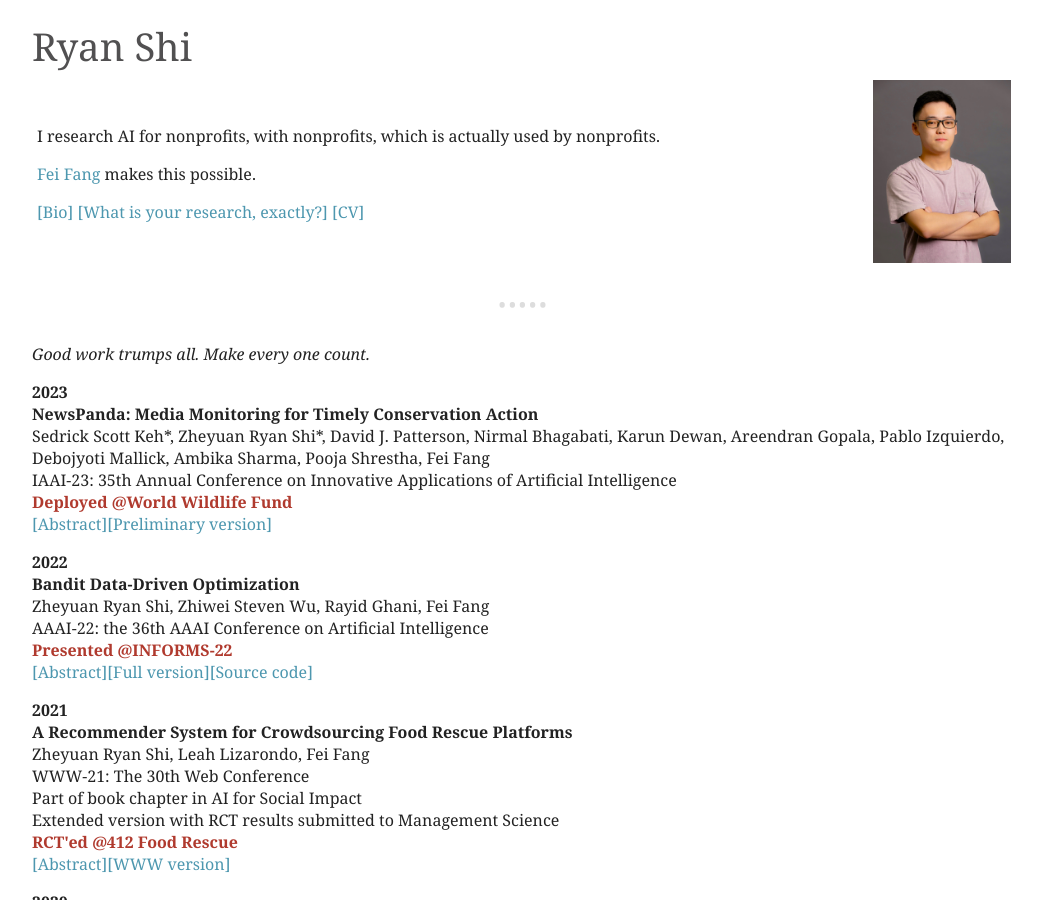
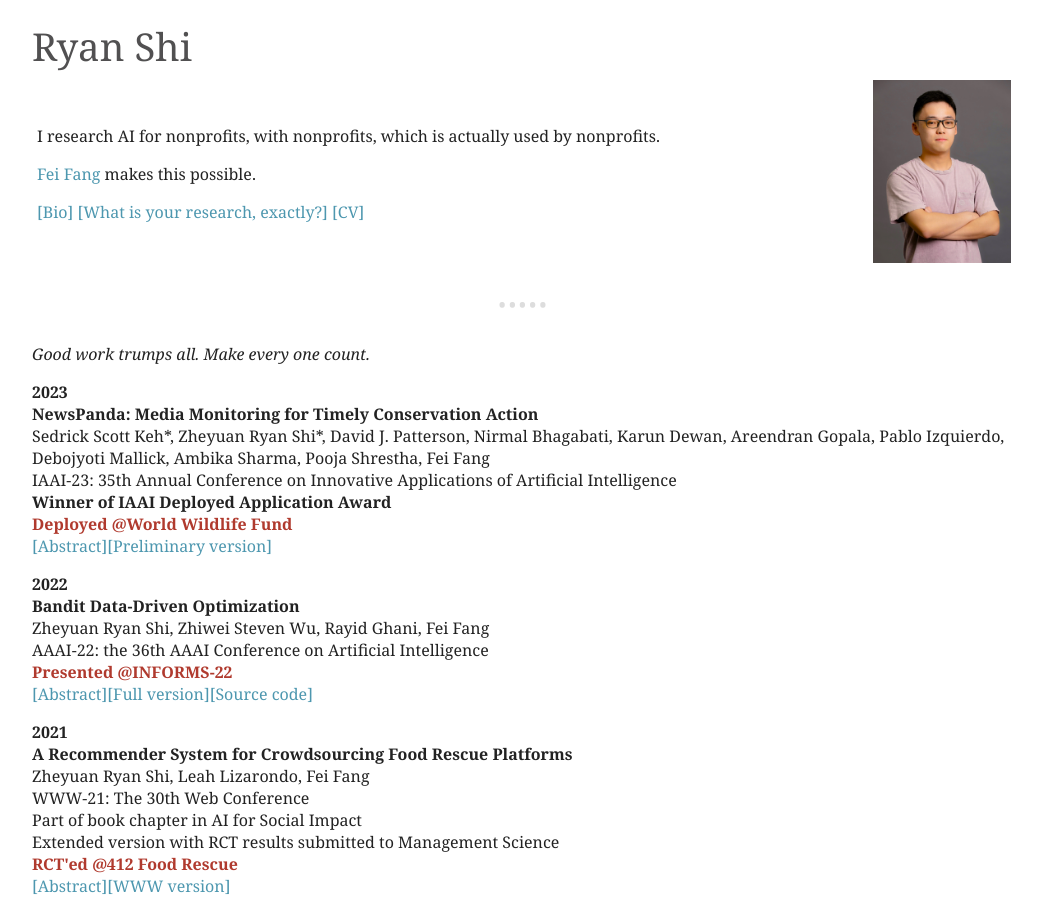
Before and after one commit to ryanzshi/ryanzshi.github.io, a Jekyll site: the page built from index.md, in a window 1280 px wide and 900 px high. Shown: the whole window, without its empty margins (116-1158 px from the left). Built offline with Jekyll 4.4.1, drawn with Linux system fonts in a browser that asks for light colours.

Commit message:
Update index.md

```diff
--- a/index.md
+++ b/index.md
@@ -48,7 +48,7 @@
 
 <div id="abs-bio" style="display:none;">
 <blockquote>
-<b>Bio:</b> Ryan Shi is a final-year Ph.D. candidate of Societal Computing in the School of Computer Science at Carnegie Mellon University. He works with nonprofit organizations to address societal challenges in food security, environmental conservation, and public health using AI. <em>His research has been deployed at these organizations worldwide.</em> Shi studies game theory, online learning, and reinforcement learning on problems motivated by non-profit applications. He was the recipient of a Siebel Scholar award, an IEEE Computer Society Upsilon Pi Epsilon Scholarship, and a Carnegie Mellon Presidential Fellowship, and was selected as a Rising Star in Data Science and ML & AI, by UChicago and USC, respectively. Shi grew up in Henan, China before moving to the U.S., where he graduated from Swarthmore College with a B.A. in mathematics and computer science.
+<b>Bio:</b> Ryan Shi is a final-year Ph.D. candidate of Societal Computing in the School of Computer Science at Carnegie Mellon University. He works with nonprofit organizations to address societal challenges in food security, environmental conservation, and public health using AI. <em>His research has been deployed at these organizations worldwide.</em> Shi studies game theory, online learning, and reinforcement learning on problems motivated by non-profit applications. He was the recipient of a 2023 IAAI Deployed Application Award, a 2022 Siebel Scholar Award, and a 2021 Carnegie Mellon Presidential Fellowship, and was selected as a 2022 Rising Star in Data Science and ML & AI, by UChicago and USC, respectively. He has interned at Microsoft and Facebook during his Ph.D. Shi grew up in Henan, China before moving to the U.S., where he graduated from Swarthmore College with a B.A. in mathematics and computer science.
 </blockquote>
 </div>
 
@@ -76,6 +76,8 @@
 Sedrick Scott Keh\*, Zheyuan Ryan Shi\*, David J. Patterson, Nirmal Bhagabati, Karun Dewan, Areendran Gopala, Pablo Izquierdo, Debojyoti Mallick, Ambika Sharma, Pooja Shrestha, Fei Fang
 <br>
 IAAI-23: 35th Annual Conference on Innovative Applications of Artificial Intelligence
+<br>
+<b>Winner of IAAI Deployed Application Award</b>
 <br>
 [<b><font color="#B03A2E">Deployed @World Wildlife Fund</font></b>](https://www.worldwildlife.org/)
 <br>
@@ -204,17 +206,6 @@
 </div>
 
 
-<!-- **Approximated Temporal-Induced Neural Self-Play for Finitely Repeated Bayesian Games**
-<br>
-Zihan Zhou, Zheyuan Ryan Shi, Yi Wu, Fei Fang
-<br>
-AAAI-20-RLG: AAAI-20 Workshop on Reinforcement Learning in Games
-<br>
-<a id="abs-pbne-button" onclick="absCHF('abs-pbne20')" style="cursor:pointer;">[Abstract]</a>
-<div id="abs-pbne20" style="display:none;">
-<blockquote>In two-player finitely repeated Bayesian games with one-sided incomplete information, there is a natural information asymmetry among the players. In each round of the game, the player with information disadvantage needs to infer the other player’s type from their actions. The other player, knowing that their actions reveal information about themselves, will balance between playing myopically and maintaining information advantage to maximize their accumulated payoff in the long-run, which can lead to deceptive actions. Computing the Perfect Bayesian Nash Equilibrium (PBNE) in such games can be computationally intractable for large games. In this paper, we propose a new learning-based framework to approximate PBNEs, which uses non-parametric approximation and reinforcement learning from self-play. Our initial results show that it can improve the scalability over existing methods and lead to strategy profiles that are close to PBNEs.</blockquote>
-</div> -->
-
 **Deep Reinforcement Learning for Green Security Games with Real-Time Information**
 <br>
 Yufei Wang, Zheyuan Ryan Shi, Lantao Yu, Yi Wu, Rohit Singh, Lucas Joppa, Fei Fang
```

◇ ◇ ◇ ◇ ◇ ◇ ◇

=== Instructions to follow ===
Whenever a line above contains "none", copy that line.

=== Answer for this exercise ===
 <div id="abs-bio" style="display:none;">
-<div id="abs-pbne20" style="display:none;">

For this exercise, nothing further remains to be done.